Building companies in Tauranga are looking overseas to recruit skilled staff because the labour market is saturated.
"The industry needs more skilled labour and needs it now," Tauranga Master Builders president Johnny Calley said.
The significance of immigrants to the Bay's economy has come under renewed focus in the lead-up to the election next Saturday.
But no one spoken to by Bay of Plenty Times Weekend said immigration should be cut, even though it had become a political football which included the impact on housing.
Mr Calley said the market for skilled labour was saturated which meant some of the Bay's bigger building companies were looking overseas to top up the shortfall.
He said new house builds in the Western Bay of Plenty were nearly all for permanent residents. For whatever reason only a small per centage of new houses were being built for immigrants.
Nigel Tutt, the chief executive of economic development agency Priority One, said the feedback from local businesses was that they were struggling to find good staff.
The Bay's working population was not enough to fill jobs growth of about 4 per cent last year, he said.
Because the economy was in good shape, there was a mismatch between jobs being created and job seekers from traditional sources, he said.
A Priority One survey earlier this year revealed 40 per cent of Western Bay businesses were recruiting skilled workers from overseas.
A significant number of the 335 respondents said the difficulty of trying to attract staff with the necessary skills had become a major barrier to growth. These were primarily businesses that employed more than 20 people and had been trading for more than 20 years.
"They are generally looking to get talent from wherever they can," Mr Tutt said.
Certified Builders' Tauranga president Paul James said the shortage of skilled trades across the board had led to a surge of apprenticeships in the last 12 months.
"Consents are still ticking along nicely and there is plenty of work."
He had not noticed a lot of tradesmen arriving from overseas to work in Tauranga, except for returning Kiwis. Immigrant tradesmen tended to head to the big cities.
Vanessa Kururangi, of the newly formed Baywide Housing Advocacy Service, said the people they acted for found it hard to pay rents, and were probably a different kettle of fish to skilled immigrants.
She said immigrants were one of a whole lot of reasons for the pressure on housing.
"We feel it eventually and we feel it the longest," Ms Kururangi said.
She stressed she was not commenting on any political party, saying that all she wanted was more action.
"The solution is simple. We need to cut through the red tape so locals can fix local problems. The issue is not going to go away any time soon."
Her only contact with overseas labour was through the Government's seasonal employment scheme which in the Western Bay mainly involved people from Pacific nations working in kiwifruit orchards. They increased pressure on the bottom end of the rental market.

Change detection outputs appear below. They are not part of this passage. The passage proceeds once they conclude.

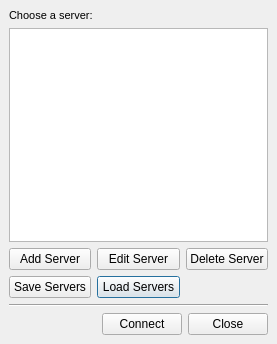
wildmichael/ParaView3-enhancements-old, file Qt/Components/Resources/UI/pqServerBrowser.ui: the form before one commit.
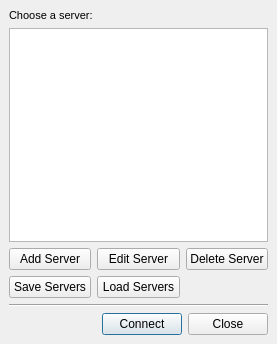
The form after the commit.

Commit message: ENH: Server browser sets a sensible default when opened, to reduce required user interaction

What changed in the file:
```diff
--- a/Qt/Components/Resources/UI/pqServerBrowser.ui
+++ b/Qt/Components/Resources/UI/pqServerBrowser.ui
@@ -125,6 +125,9 @@
        <property name="text" >
         <string>Connect</string>
        </property>
+       <property name="default" >
+        <bool>true</bool>
+       </property>
       </widget>
      </item>
      <item>
```
Left out of the diff: 10 changed lines with no effect on the pictures. The commit also changes 1 other file.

Tauranga personnel recruitment specialist Ian Chitty said they were seeing a movement of people who originally arrived in Auckland from overseas. Auckland's transport difficulties and cost of living had made the regions an attractive option.
The Government was also making it easier if someone who applied for a work visa intended to live in the regions.
"We are seeing a wide spread of nationalities arriving in Tauranga."
He estimated about 20 per cent of job seekers were immigrants. Tauranga was a particularly attractive destination for South Africans because of the seaside location, climate and affluence.
Mr Chitty was also getting more inquiries from people on visitor visas who were looking for jobs in order to apply for a work visa. The most sought after skills were in the trades.
"If you were a builder, electrician or plumber you would be quite sought after ... reasonable migration is required."
Simon Anderson, the chief executive of the Realty Group that operated Bayleys and Eves, said its website showed regular inquiries from offshore, but they were not a big part of the business.
The majority of house buyers continued to be people from within the Western Bay followed by Kiwis shifting from Auckland, Christchurch and Wellington. By far the biggest groups arriving from overseas were people from the UK and South Africa. Young families liked Papamoa for the beach, good schools and newer homes.
Mr Anderson said there was no trend to suggest they were selling more or less homes to immigrants.
Successful resident visa applications for jobs in the Bay of Plenty
2012-13: 288 approved
2013-14: 423 approved
2014-15: 486 approved
2015-16: 602 approved
2016-17: 545 approved
Bay's ranking: Fifth in New Zealand
Source Immigration New Zealand
What the candidates had to say:
What are your views on the issue of immigration and the skills shortage, taking account of housing?
Emma-Leigh Hodge, Greens: